Schwartz was also criticized in the Assembly for incomplete budget detail, and he repeatedly promised to submit the missing information. Soon. At the conclusion of the meeting, he was told by the committee chair, “It sounds like you have a lot of homework to do.”
What was he thinking?
As the treasurer descended one floor to present his budget to the Senate Finance Committee, roomfuls of angry parents, teachers and advocates were waiting, eager to take him to task for suggesting that Gov. Sandoval’s new initiatives on anti-bullying and autism be put on hold. He insisted he wasn’t specifying which programs should be eliminated or stalled, just that the Legislature should prioritize spending as any household would.
But the more he talked, the meaner he sounded. He failed to appreciate the years many parents have spent begging for budget crumbs from the Legislature. He didn’t anticipate the fury of a father who has lost his daughter to a bully or a mother whose child’s future depends on the autism services she gets today.
Amid the outrage and emotion over the potential cuts, too little attention was paid to the most offensive item in the Schwartz/Knecht plan, their proposed $2 billion giveaway to private businesses that want to “relocate and expand in Nevada.” Instead of strengthening education and human services in a state that has long ignored both, they want to divert $2 billion of tax revenue into the pockets of the corporate sector.
Maybe it was too absurd to contemplate.
In his poorly executed bid to be relevant in the biggest debate of the 2015 legislative session, Schwartz ironically helped build support for what he really detests, the governor’s plan to increase revenue through graduated levels of the existing business license fee.

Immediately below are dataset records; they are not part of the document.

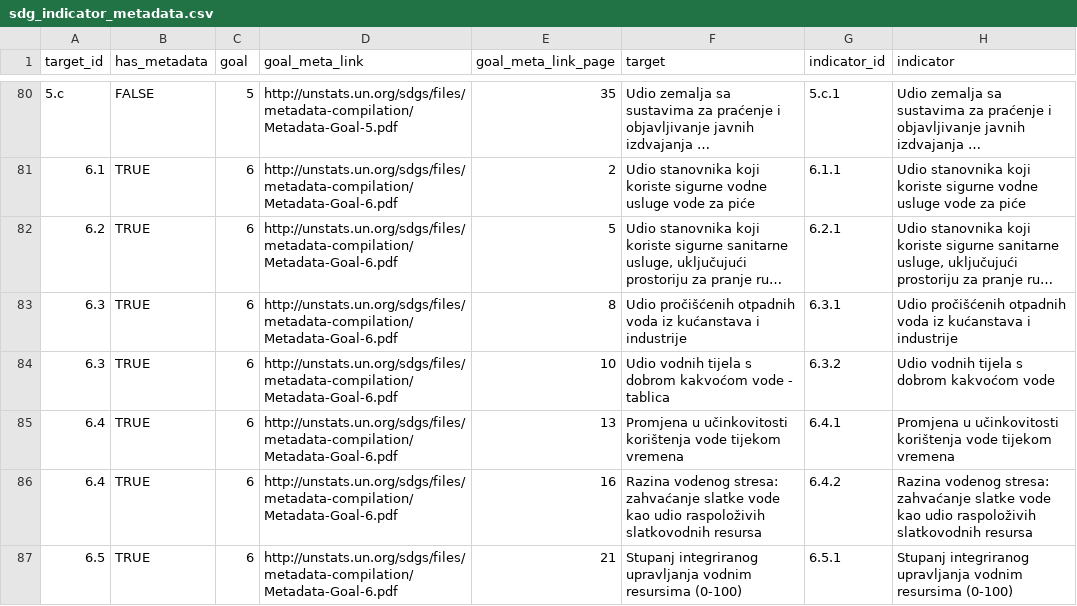
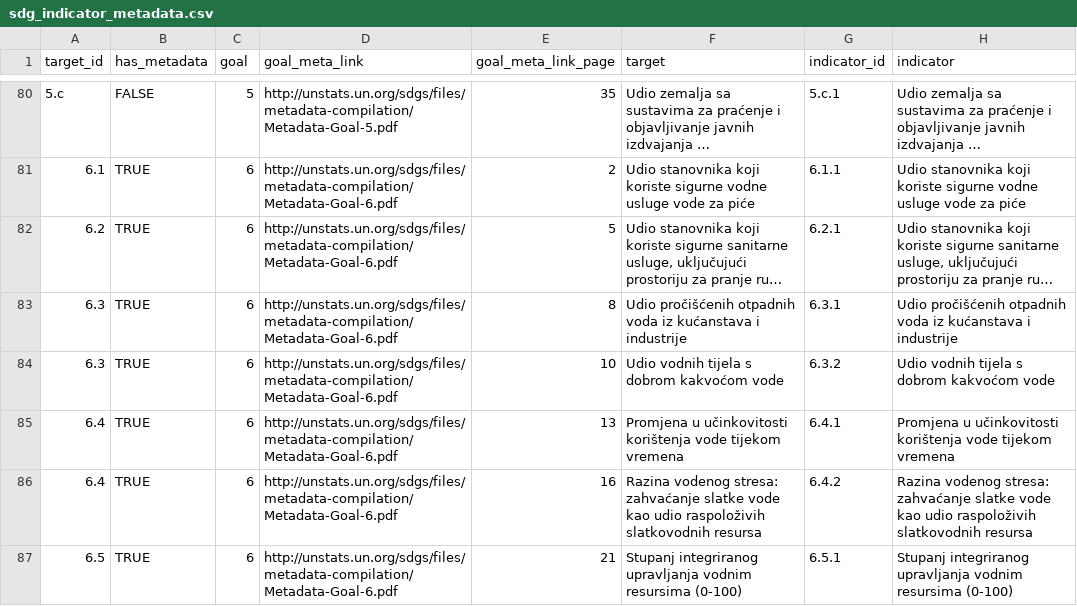
Before and after one commit to CroatianBureauOfStatistics/sdg-indicators, a CSV file: data/sdg_indicator_metadata.csv, drawn as a sheet; only a part is shown, gaps mark what is left out; long unchanged cells end in …; the diff names each change by its address in the sheet, - before the commit and + after, or states it on an @@ line.

Commit message:
Add files via upload

```diff
--- a/data/sdg_indicator_metadata.csv
+++ b/data/sdg_indicator_metadata.csv
-F84 (target): …kakvoćom vode - tablica
+F84 (target): …kakvoćom vode
```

Instead, the treasurer managed to do the unthinkable, unite Republicans and Democrats in support of an unrivaled tax and spend budget. Job well done. =